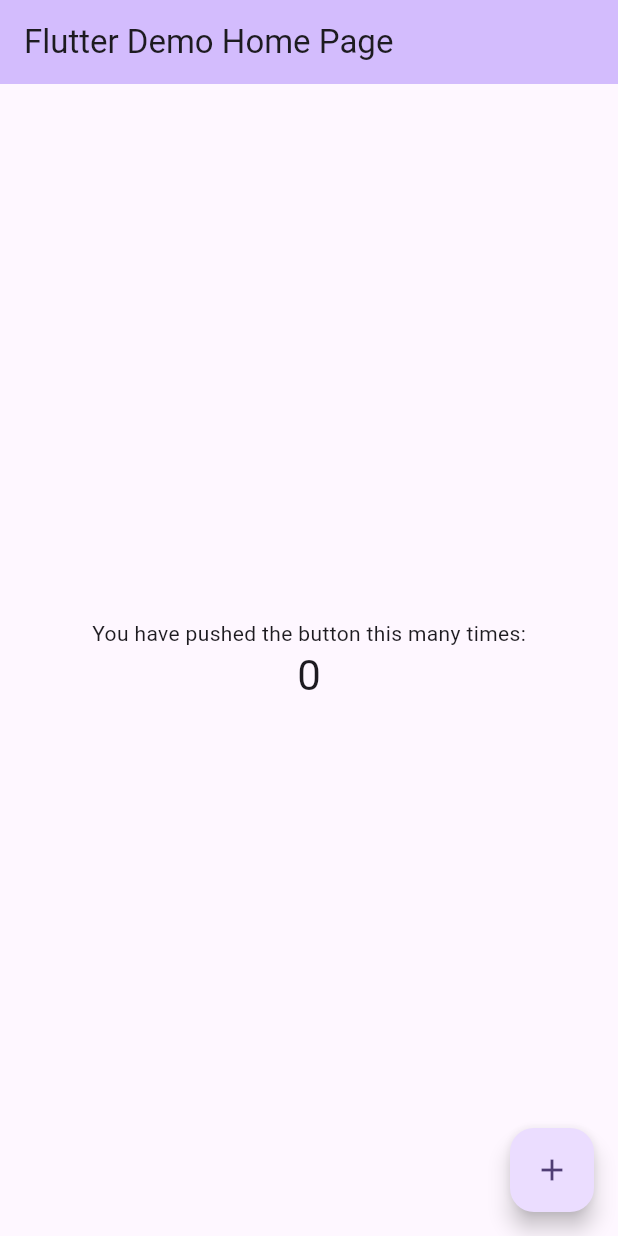
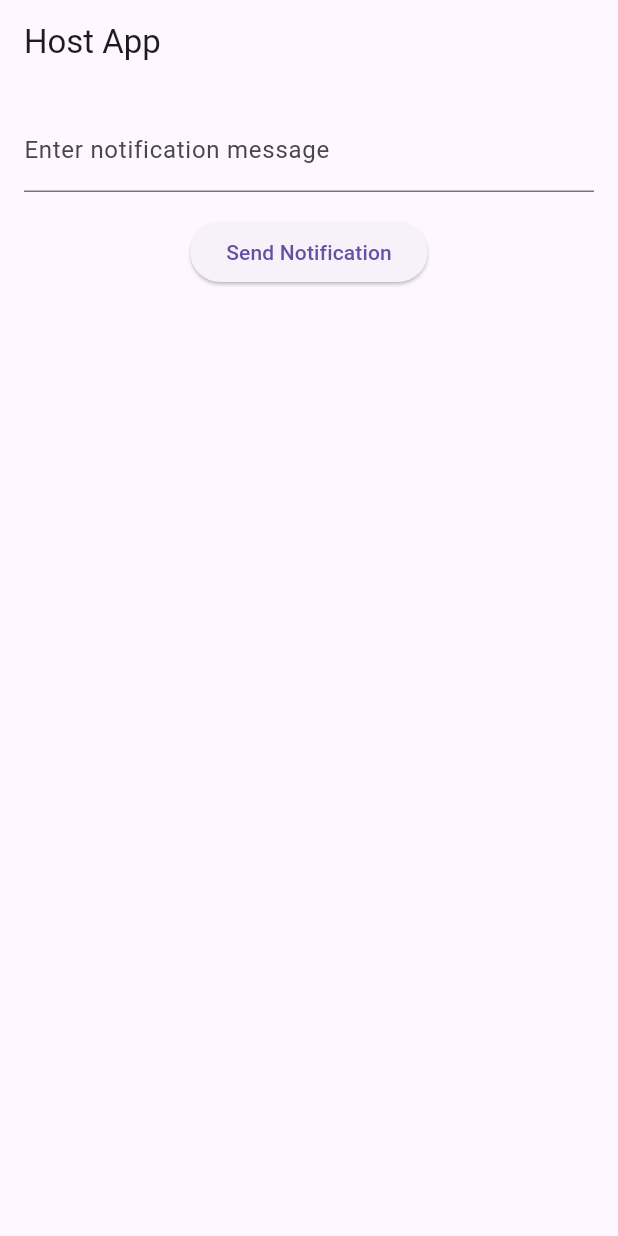
Before and after one commit to PollyV1/only_vets, a Flutter app: the screen it shows after launch, on a phone screen of 412 x 824 dp. Run offline on Flutter 3.47's test engine with Material 3 defaults, Android fonts, the light colour scheme and no system bars; our stand-ins replace bloc, cloud_firestore, equatable, firebase_core, flutter_bloc; accounts and stored records are empty.

Commit message:
working host

```diff
--- /dev/null
+++ b/only_vets/devtools_options.yaml
@@ -0,0 +1 @@
+extensions:
--- /dev/null
+++ b/only_vets/lib/bloc/notification_bloc.dart
@@ -0,0 +1,25 @@
+import 'package:bloc/bloc.dart';
+import 'package:cloud_firestore/cloud_firestore.dart';
+import 'notification_event.dart';
+import 'notification_state.dart';
+
+class NotificationBloc extends Bloc<NotificationEvent, NotificationState> {
+  NotificationBloc() : super(NotificationInitial()) {
+    on<SendNotification>(_onSendNotification);
+  }
+
+  Future<void> _onSendNotification(SendNotification event, Emitter<NotificationState> emit) async {
+    try {
+      await FirebaseFirestore.instance.collection('notifications').add({
+        'message': event.message,
+        'timestamp': FieldValue.serverTimestamp(),
+      });
+      emit(NotificationSent());
+      // Reset the state after a short delay to avoid showing "Notification Sent" permanently
+      await Future.delayed(Duration(seconds: 2));
+      emit(NotificationInitial());
+    } catch (e) {
+      emit(NotificationError(e.toString()));
+    }
+  }
+}
--- /dev/null
+++ b/only_vets/lib/bloc/notification_event.dart
@@ -0,0 +1,17 @@
+import 'package:equatable/equatable.dart';
+
+abstract class NotificationEvent extends Equatable {
+  const NotificationEvent();
+
+  @override
+  List<Object> get props => [];
+}
+
+class SendNotification extends NotificationEvent {
+  final String message;
+
+  const SendNotification(this.message);
+
+  @override
+  List<Object> get props => [message];
+}
--- /dev/null
+++ b/only_vets/lib/bloc/notification_state.dart
@@ -0,0 +1,21 @@
+import 'package:equatable/equatable.dart';
+
+abstract class NotificationState extends Equatable {
+  const NotificationState();
+
+  @override
+  List<Object> get props => [];
+}
+
+class NotificationInitial extends NotificationState {}
+
+class NotificationSent extends NotificationState {}
+
+class NotificationError extends NotificationState {
+  final String message;
+
+  NotificationError(this.message);
+
+  @override
+  List<Object> get props => [message];
+}
--- /dev/null
+++ b/only_vets/lib/home_page.dart
@@ -0,0 +1,48 @@
+import 'package:flutter/material.dart';
+import 'package:flutter_bloc/flutter_bloc.dart';
+import 'bloc/notification_bloc.dart';
+import 'bloc/notification_event.dart';
+import 'bloc/notification_state.dart';
+
+class HomePage extends StatelessWidget {
+  final TextEditingController _controller = TextEditingController();
+
+  @override
+  Widget build(BuildContext context) {
+    return Scaffold(
+      appBar: AppBar(
+        title: Text('Host App'),
+      ),
+      body: Padding(
+        padding: const EdgeInsets.all(16.0),
+        child: Column(
+          children: [
+            TextField(
+              controller: _controller,
+              decoration: InputDecoration(labelText: 'Enter notification message'),
+            ),
+            SizedBox(height: 16),
+            ElevatedButton(
+              onPressed: () {
+                context.read<NotificationBloc>().add(SendNotification(_controller.text));
+                _controller.clear();
+              },
+              child: Text('Send Notification'),
+            ),
+            SizedBox(height: 16),
+            BlocBuilder<NotificationBloc, NotificationState>(
+              builder: (context, state) {
+                if (state is NotificationSent) {
+                  return Text('Notification Sent');
+                } else if (state is NotificationError) {
+                  return Text('Error: ${state.message}');
+                }
+                return Container();
+              },
+            ),
+          ],
+        ),
+      ),
+    );
+  }
+}
--- a/only_vets/lib/main.dart
+++ b/only_vets/lib/main.dart
@@ -1,125 +1,23 @@
+import 'package:firebase_core/firebase_core.dart';
 import 'package:flutter/material.dart';
+import 'package:flutter_bloc/flutter_bloc.dart';
+import 'bloc/notification_bloc.dart';
+import 'home_page.dart';
 
-void main() {
-  runApp(const MyApp());
+void main() async {
+  WidgetsFlutterBinding.ensureInitialized();
+  await Firebase.initializeApp();
+  runApp(MyApp());
 }
 
 class MyApp extends StatelessWidget {
-  const MyApp({super.key});
-
-  // This widget is the root of your application.
   @override
   Widget build(BuildContext context) {
     return MaterialApp(
-      title: 'Flutter Demo',
-      theme: ThemeData(
-        // This is the theme of your application.
-        //
-        // TRY THIS: Try running your application with "flutter run". You'll see
-        // the application has a purple toolbar. Then, without quitting the app,
-        // try changing the seedColor in the colorScheme below to Colors.green
-        // and then invoke "hot reload" (save your changes or press the "hot
-        // reload" button in a Flutter-supported IDE, or press "r" if you used
-        // the command line to start the app).
-        //
-        // Notice that the counter didn't reset back to zero; the application
-        // state is not lost during the reload. To reset the state, use hot
-        // restart instead.
-        //
-        // This works for code too, not just values: Most code changes can be
-        // tested with just a hot reload.
-        colorScheme: ColorScheme.fromSeed(seedColor: Colors.deepPurple),
-        useMaterial3: true,
+      home: BlocProvider(
+        create: (context) => NotificationBloc(),
+        child: HomePage(),
       ),
-      home: const MyHomePage(title: 'Flutter Demo Home Page'),
     );
   }
 }
-
-class MyHomePage extends StatefulWidget {
-  const MyHomePage({super.key, required this.title});
-
-  // This widget is the home page of your application. It is stateful, meaning
-  // that it has a State object (defined below) that contains fields that affect
-  // how it looks.
-
-  // This class is the configuration for the state. It holds the values (in this
-  // case the title) provided by the parent (in this case the App widget) and
-  // used by the build method of the State. Fields in a Widget subclass are
-  // always marked "final".
-
-  final String title;
-
-  @override
-  State<MyHomePage> createState() => _MyHomePageState();
-}
-
-class _MyHomePageState extends State<MyHomePage> {
-  int _counter = 0;
-
-  void _incrementCounter() {
-    setState(() {
-      // This call to setState tells the Flutter framework that something has
-      // changed in this State, which causes it to rerun the build method below
-      // so that the display can reflect the updated values. If we changed
-      // _counter without calling setState(), then the build method would not be
-      // called again, and so nothing would appear to happen.
-      _counter++;
-    });
-  }
-
-  @override
-  Widget build(BuildContext context) {
-    // This method is rerun every time setState is called, for instance as done
-    // by the _incrementCounter method above.
-    //
-    // The Flutter framework has been optimized to make rerunning build methods
-    // fast, so that you can just rebuild anything that needs updating rather
-    // than having to individually change instances of widgets.
-    return Scaffold(
-      appBar: AppBar(
-        // TRY THIS: Try changing the color here to a specific color (to
-        // Colors.amber, perhaps?) and trigger a hot reload to see the AppBar
-        // change color while the other colors stay the same.
-        backgroundColor: Theme.of(context).colorScheme.inversePrimary,
-        // Here we take the value from the MyHomePage object that was created by
-        // the App.build method, and use it to set our appbar title.
-        title: Text(widget.title),
-      ),
-      body: Center(
-        // Center is a layout widget. It takes a single child and positions it
-        // in the middle of the parent.
-        child: Column(
-          // Column is also a layout widget. It takes a list of children and
-          // arranges them vertically. By default, it sizes itself to fit its
-          // children horizontally, and tries to be as tall as its parent.
-          //
-          // Column has various properties to control how it sizes itself and
-          // how it positions its children. Here we use mainAxisAlignment to
-          // center the children vertically; the main axis here is the vertical
-          // axis because Columns are vertical (the cross axis would be
-          // horizontal).
-          //
-          // TRY THIS: Invoke "debug painting" (choose the "Toggle Debug Paint"
-          // action in the IDE, or press "p" in the console), to see the
-          // wireframe for each widget.
-          mainAxisAlignment: MainAxisAlignment.center,
-          children: <Widget>[
-            const Text(
-              'You have pushed the button this many times:',
-            ),
-            Text(
-              '$_counter',
-              style: Theme.of(context).textTheme.headlineMedium,
-            ),
-          ],
-        ),
-      ),
-      floatingActionButton: FloatingActionButton(
-        onPressed: _incrementCounter,
-        tooltip: 'Increment',
-        child: const Icon(Icons.add),
-      ), // This trailing comma makes auto-formatting nicer for build methods.
-    );
-  }
-}
```
Also changed, not shown: only_vets/pubspec.yaml (+6 -1 lines), only_vets/pubspec.lock, 8 other files.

+---+

Exercise: Return each line from the material that includes the string "without".

Exercise response:
-        // the application has a purple toolbar. Then, without quitting the app,
-      // _counter without calling setState(), then the build method would not be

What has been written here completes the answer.